Genetics and Colorectal Cancer

Genes are made up of DNA, the biochemical material that gives your cells directions on how to behave. You inherit your genes from your mother and father. In addition to determining how your cells work, genes determine what you look like, and may, unfortunately, make you more likely to get certain diseases.

It is probable that all cancers, especially colorectal cancers, have genetic factors that could increase a person’s chances of developing the disease. These genetic abnormalities, or mutations, are why certain types of cancer tend to occur more often in some families. It is very important that you provide your doctors with a detailed family medical history.

What are the types of colorectal cancers?

When it comes to whether or not genetics are a factor, there are three general categories of colorectal cancer.

Sporadic

“Sporadic” is the most common type; 80% of all colorectal cancers fall into this category. In these cases, the cancer appears to have occurred simply by chance. Most people in this group are over age 50 and do not have any family history of the disease.

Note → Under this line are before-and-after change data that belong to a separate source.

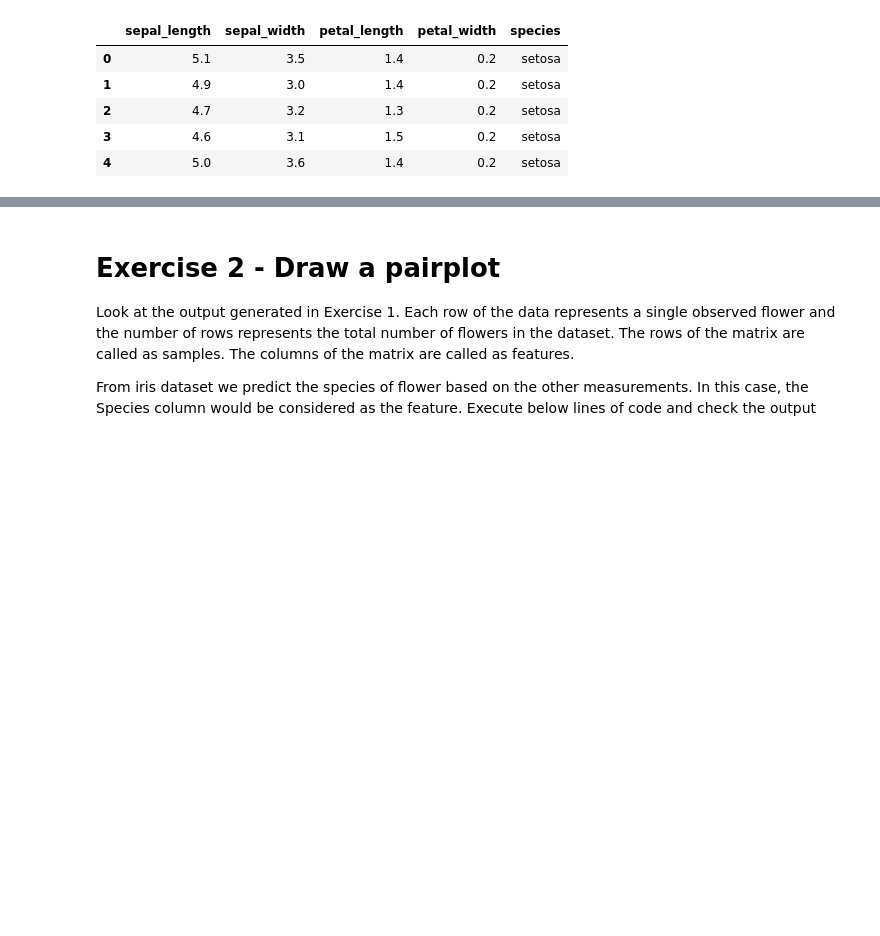
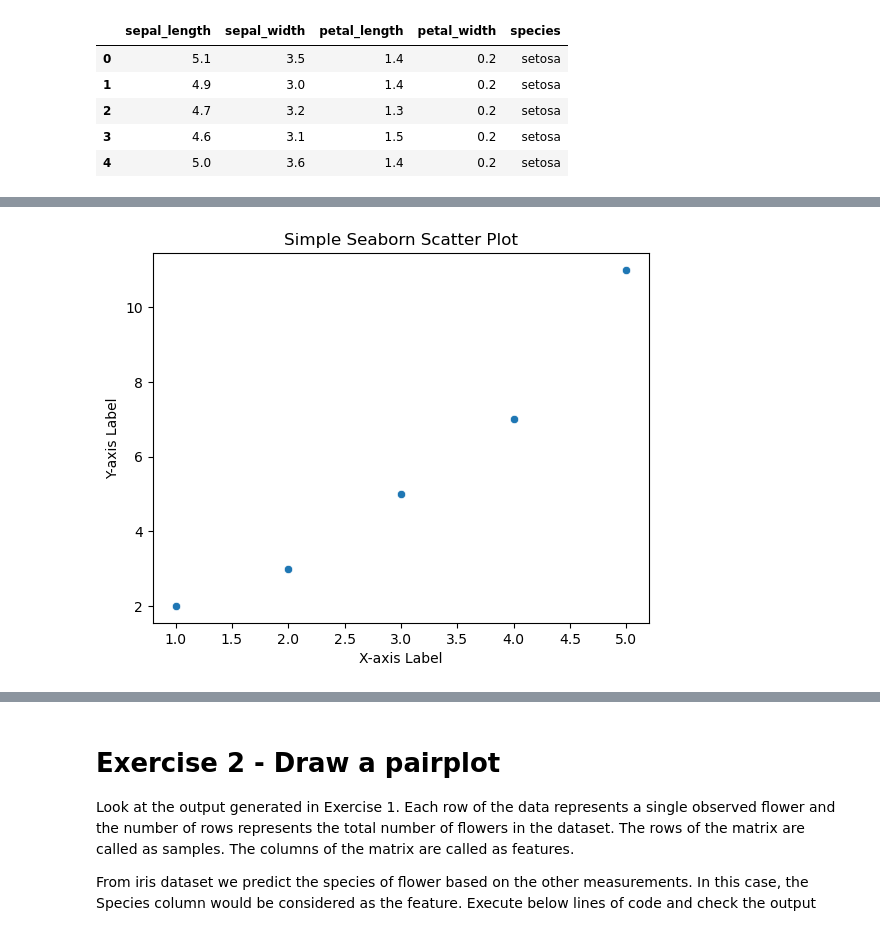
Before and after one commit to robbiet-bc/ai240, a Jupyter notebook: Week2-3/Taylor-Rob-Seaborn Exercise Notebook.ipynb, the cells around one changed output, grey strips where cells are left out. Cells and saved outputs as stored; diff of their text form; code cells hidden in the pictures; blank space fills up the shorter version.

Commit message:
update seaborn. It wasn't done copying when I did the last one.

```diff
--- a/Week2-3/Taylor-Rob-Seaborn Exercise Notebook.ipynb
+++ b/Week2-3/Taylor-Rob-Seaborn Exercise Notebook.ipynb
@@ -46,0 +64,8 @@ iris.head()
+# %%
+sns.scatterplot(x='X', y='Y', data=data)
+plt.title('Simple Seaborn Scatter Plot')
+plt.xlabel('X-axis Label')
+plt.ylabel('Y-axis Label')
+plt.show()
+# %% [output]
+[figure, added]
```
Also changed, not shown: parts of 23 cells of this notebook.
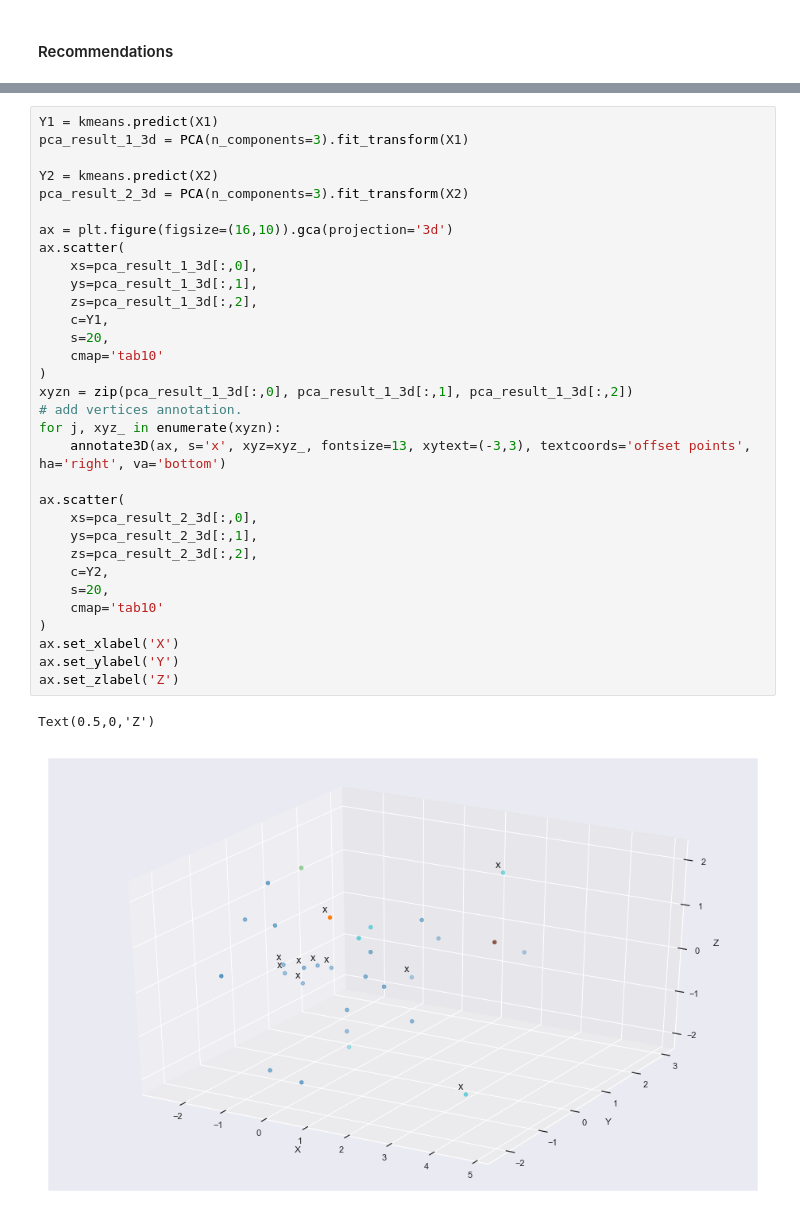
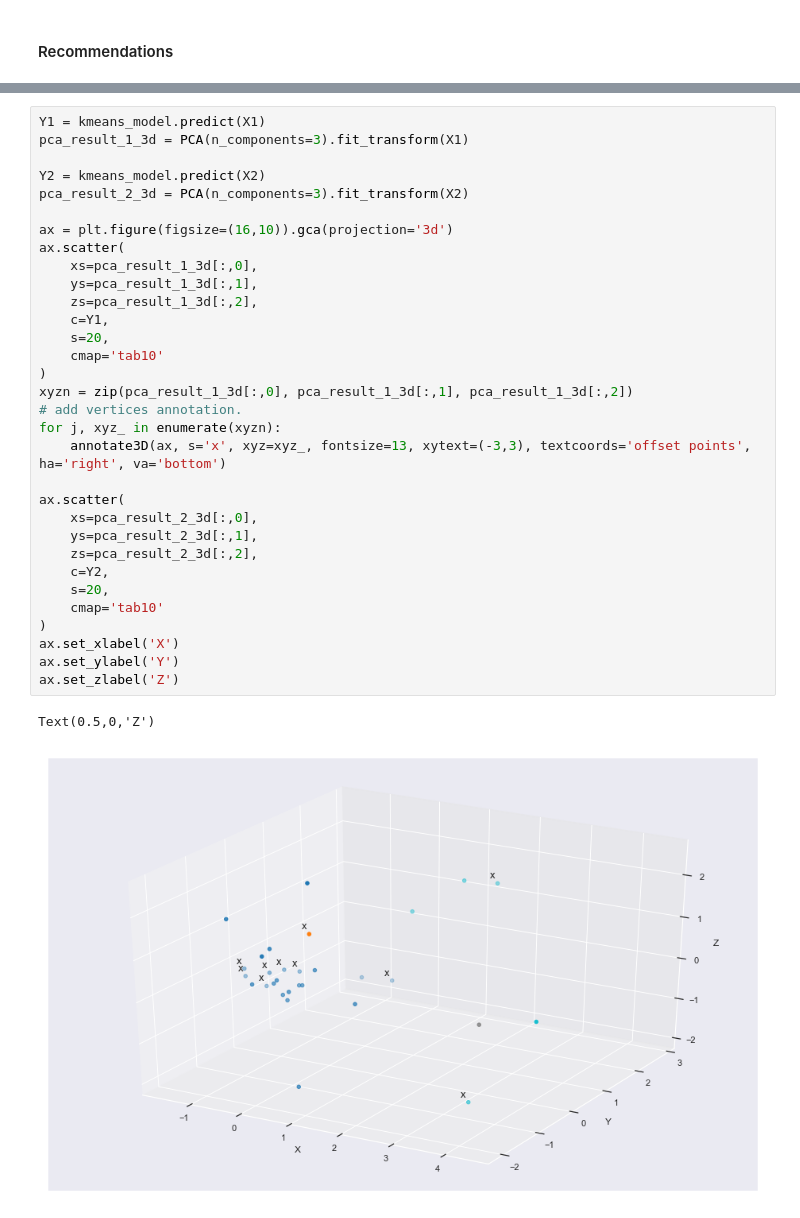
Before and after one commit to kadriansyah/notebook, a Jupyter notebook: alodokter-recommender/deep-fm-age-gender.ipynb, the cells around one changed output, grey strips where cells are left out. Saved outputs shown, nothing was run; the diff lists cells and outputs as text.

```diff
--- a/alodokter-recommender/deep-fm-age-gender.ipynb
+++ b/alodokter-recommender/deep-fm-age-gender.ipynb
@@ -673,35 +667,35 @@ Text(0,0.5,'Y')
 # %%
-Y1 = kmeans.predict(X1)
+Y1 = kmeans_model.predict(X1)
 pca_result_1_3d = PCA(n_components=3).fit_transform(X1)
 
-Y2 = kmeans.predict(X2)
+Y2 = kmeans_model.predict(X2)
 pca_result_2_3d = PCA(n_components=3).fit_transform(X2)
 
 ax = plt.figure(figsize=(16,10)).gca(projection='3d')
 ax.scatter(
     xs=pca_result_1_3d[:,0],
     ys=pca_result_1_3d[:,1],
     zs=pca_result_1_3d[:,2],
     c=Y1,
     s=20,
     cmap='tab10'
 )
 xyzn = zip(pca_result_1_3d[:,0], pca_result_1_3d[:,1], pca_result_1_3d[:,2])
 # add vertices annotation.
 for j, xyz_ in enumerate(xyzn):
     annotate3D(ax, s='x', xyz=xyz_, fontsize=13, xytext=(-3,3), textcoords='offset points', ha='right', va='bottom')
 
 ax.scatter(
     xs=pca_result_2_3d[:,0],
     ys=pca_result_2_3d[:,1],
     zs=pca_result_2_3d[:,2],
     c=Y2,
     s=20,
     cmap='tab10'
 )
 ax.set_xlabel('X')
 ax.set_ylabel('Y')
 ax.set_zlabel('Z')
 # %% [output]
 Text(0.5,0,'Z')
-[figure, old version]
+[figure, new version]
```
Also changed, not shown: parts of 11 cells of this notebook.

Familial

When there are more cases of colorectal cancers in a family than chance alone would predict, but there is no specific genetic abnormality found, the disease is called “familial” colorectal cancer. Familial cancers account for 10% to 15% of colorectal cancers. It is not clear why some families have a higher rate of colorectal cancer, but theories include a shared lifestyle or environmental factors, and/or a combination of genes.

Regardless of the exact cause of the higher occurrence, anyone with a first-degree relative (parent, sibling, or child) who has, or has had, colorectal cancer, has twice the risk of developing colorectal cancer themselves. If you fall into this category, you should begin screening about 10 years before the age at which your relative was diagnosed with cancer, or age 40 – whichever occurs first.

Hereditary

Families with inherited colorectal cancer often have at least two generations that have had colorectal cancer that was caused by an inherited genetic mutation. These cancers tend to occur at younger- than-average ages (usually before age 50), and these people may also have a history of developing two (or more) types of cancer. Genetic testing can often be beneficial in determining who in the family has an increased cancer risk. In most cases, it is best to first test a relative who has cancer, to see if he or she carries a genetic mutation that is known to cause colorectal rectal. If so, then relatives who have not had cancer may be tested.

Some of the syndromes caused by identified abnormal genes include:

  • HNPCC (hereditary non-polyposis colon cancer, or Lynch syndrome)
  • FAP (familial adenomatous polyposis)
  • aFAP (attenuated familial adenomatous polyposis)
  • Peutz-Jehger’s Syndrome • MAP (MYH associated polyposis)
  • Juvenile polyposis
  • Hereditary polyposis

If genetic testing reveals any of these abnormalities, your family should talk to the genetic counselors at Roswell Park.

What should I tell my doctor and surgeon about my family history?

The following information will enable your doctor or surgeon to create the best plan for the prevention or treatment of colon cancer.

Tell your doctor if you have any:

  • personal history of any cancer
  • personal history of inflammatory bowel disease (ulcerative colitis, Crohn’s disease)
  • family members diagnosed with colorectal cancer or polyps – and their ages when the polyps or cancer occurred
  • first- or second-degree family members who have had cancer, and the type of cancer they had
  • other diseases that run in the family

Providing these details can help your doctors evaluate your risk and may help identify a cancer syndrome within your family. Your doctor may recommend that you take additional action to help identify if a familial cancer syndrome exists. For example, you may be asked to have a colonoscopy or genetic testing, receive genetic counseling, and/or have regularly scheduled exams.